Sexes Eligible for Study:   All
Accepts Healthy Volunteers:   No

Inclusion Criteria:

  • Patients presenting with signs and symptoms of "overt, obscure GI bleeding" including hematemesis, melena, and hematochezia within the past 14 days with negative endoscopic evaluation (including upper endoscopy for hematemesis, and both upper and lower endoscopy for hematochezia) despite clinical evidence of GI bleeding.

Exclusion Criteria:

  • Known renal insufficiency (or blood Creat >1.5 or estimated glomerular filtration rate [eGFR]<60)
  • Allergy to iodinated intravenous (IV) contrast media
  • Swallowing difficulties
  • Known small bowel strictures
  • Suspected bowel obstruction
  • Under the age of 18
  • Unable to give consent
  • Currently pregnant

Information from the National Library of Medicine

To learn more about this study, you or your doctor may contact the study research staff using the contact information provided by the sponsor.

Please refer to this study by its identifier (NCT number): NCT01114295

Sponsors and Collaborators
Brigham and Women's Hospital
Principal Investigator: John Saltzman, MD Brigham and Women's Hospital

Responsible Party: John Robinson Saltzman, MD, Director of Endoscopy, Brigham and Women's Hospital Identifier: NCT01114295     History of Changes
Other Study ID Numbers: CTE vs Capsule 2010
First Posted: May 3, 2010    Key Record Dates
Last Update Posted: August 9, 2013
Last Verified: August 2013

Keywords provided by John Robinson Saltzman, MD, Brigham and Women's Hospital:

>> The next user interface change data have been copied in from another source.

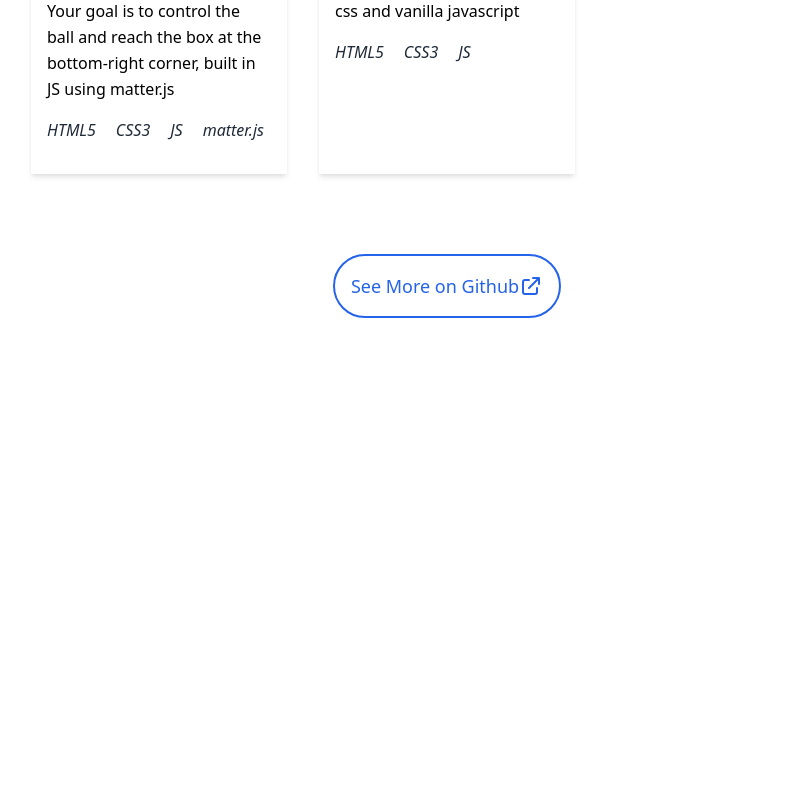
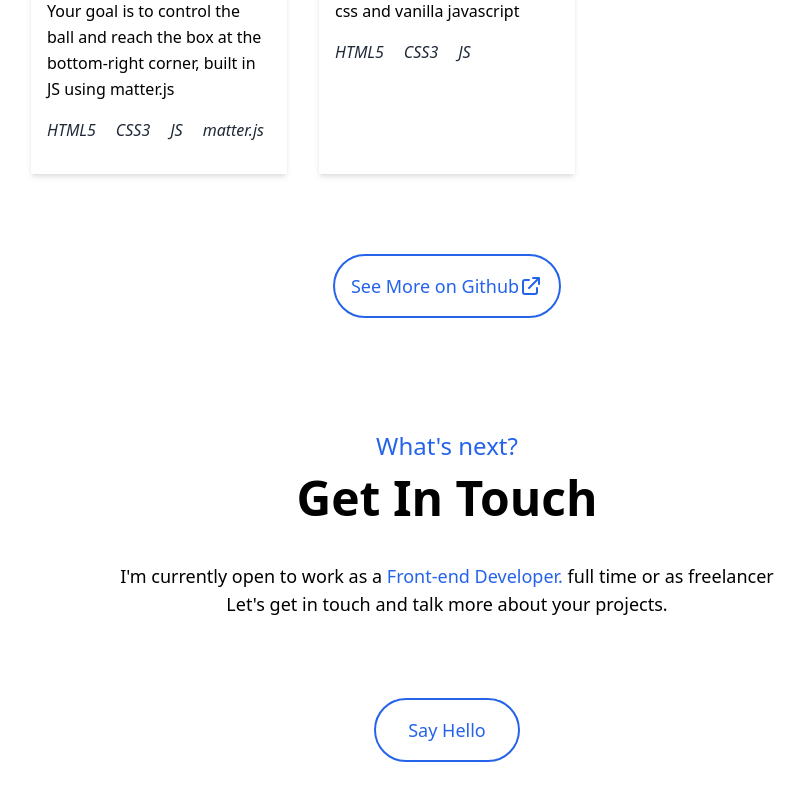
Before and after one commit to amdzy/portfolio-v1, a Next.js app: page / in a window 1280 px wide. Shown: the part 4127-4927 px from the top of the page, without its empty margins (193-998 px from the left). Before the commit the page ends 4557 px from the top, so only its background shows below. Built offline with nearby package versions, Linux system fonts and the light colour scheme.

Commit message:
create contacts section

```diff
--- /dev/null
+++ b/components/Contact/Contact.tsx
@@ -0,0 +1,26 @@
+const Contact = () => {
+  return (
+    <section className="text-center">
+      <p className="text-main text-2xl mb-3">What&apos;s next?</p>
+      <h2 className="text-5xl font-bold mb-10">Get In Touch</h2>
+      <p className="text-lg">
+        I&apos;m currently open to work as a{' '}
+        <span className="text-main">Front-end Developer.</span> full time or as
+        freelancer
+      </p>
+      <p className="text-lg mb-10">
+        Let&apos;s get in touch and talk more about your projects.
+      </p>
+      <a
+        href="mailto:soulremix-dev@pm.me"
+        rel="noopener noreferrer"
+        target="_blank"
+        className="block text-lg max-w-max mx-auto p-4 pl-8 pr-8 border-2 border-main rounded-full mt-20 mb-20 text-main hover:text-white hover:bg-main transition-all duration-300"
+      >
+        Say Hello
+      </a>
+    </section>
+  );
+};
+
+export default Contact;
--- a/components/Projects/Projects.tsx
+++ b/components/Projects/Projects.tsx
@@ -11,10 +11,7 @@ const Projects = () => {
         </h2>
         <FeaturedProjects />
       </section>
-      <section
-        id="projects"
-        className="p-4 md:p-8 w-11/12 max-w-4xl mx-auto mt-12"
-      >
+      <section className="p-4 md:p-8 w-11/12 max-w-4xl mx-auto mt-12">
         <h2 className="text-center text-3xl font-semibold mb-12">
           Other Noteworthy Projects
         </h2>
--- a/pages/index.tsx
+++ b/pages/index.tsx
@@ -2,6 +2,7 @@ import type { NextPage } from 'next';
 import Head from 'next/head';
 
 import About from '../components/About/About';
+import Contact from '../components/Contact/Contact';
 import Hero from '../components/Hero/Hero';
 import Projects from '../components/Projects/Projects';
 import ResponsiveNavBar from '../components/ResponsiveNavBar/ResponsiveNavBar';
@@ -18,6 +19,7 @@ const Home: NextPage = () => {
       <Hero />
       <About />
       <Projects />
+      <Contact />
     </div>
   );
 };
```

Additional relevant MeSH terms:
Gastrointestinal Hemorrhage
Pathologic Processes
Gastrointestinal Diseases
Digestive System Diseases